--- ASSIGNMENT ---
Return a copy of every line in the data below that contains "NIDailyReports".
Segment Start: TASK DATA
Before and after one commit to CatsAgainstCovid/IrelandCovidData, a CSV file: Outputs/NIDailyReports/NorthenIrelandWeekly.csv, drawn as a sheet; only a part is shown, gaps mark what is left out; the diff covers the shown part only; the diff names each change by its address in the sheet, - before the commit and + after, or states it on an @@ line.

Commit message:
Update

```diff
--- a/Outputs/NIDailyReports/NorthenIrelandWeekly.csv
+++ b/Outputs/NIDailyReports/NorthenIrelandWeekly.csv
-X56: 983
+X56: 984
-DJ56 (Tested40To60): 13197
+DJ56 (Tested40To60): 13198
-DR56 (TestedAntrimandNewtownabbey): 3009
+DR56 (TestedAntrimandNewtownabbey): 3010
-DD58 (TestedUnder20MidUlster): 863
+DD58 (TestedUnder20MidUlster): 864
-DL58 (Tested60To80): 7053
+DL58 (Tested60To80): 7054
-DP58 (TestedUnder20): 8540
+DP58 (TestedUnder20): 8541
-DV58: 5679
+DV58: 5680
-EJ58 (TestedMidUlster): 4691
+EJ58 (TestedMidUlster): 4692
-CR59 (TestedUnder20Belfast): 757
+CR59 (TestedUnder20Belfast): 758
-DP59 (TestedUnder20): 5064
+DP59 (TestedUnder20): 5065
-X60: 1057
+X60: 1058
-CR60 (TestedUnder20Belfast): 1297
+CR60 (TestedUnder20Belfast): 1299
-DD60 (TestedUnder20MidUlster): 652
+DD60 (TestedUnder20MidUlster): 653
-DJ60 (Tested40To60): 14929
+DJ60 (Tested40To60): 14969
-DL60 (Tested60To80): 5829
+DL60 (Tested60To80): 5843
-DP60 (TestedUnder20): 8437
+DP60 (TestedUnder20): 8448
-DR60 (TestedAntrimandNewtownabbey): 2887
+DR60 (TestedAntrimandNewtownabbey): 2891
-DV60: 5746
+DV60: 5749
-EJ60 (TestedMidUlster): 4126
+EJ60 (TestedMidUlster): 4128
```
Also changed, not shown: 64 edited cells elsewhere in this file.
Segment End: TASK DATA
--- ANSWER TO THE PROBLEM ---
Before and after one commit to CatsAgainstCovid/IrelandCovidData, a CSV file: Outputs/NIDailyReports/NorthenIrelandWeekly.csv, drawn as a sheet; only a part is shown, gaps mark what is left out; the diff covers the shown part only; the diff names each change by its address in the sheet, - before the commit and + after, or states it on an @@ line.
--- a/Outputs/NIDailyReports/NorthenIrelandWeekly.csv
+++ b/Outputs/NIDailyReports/NorthenIrelandWeekly.csv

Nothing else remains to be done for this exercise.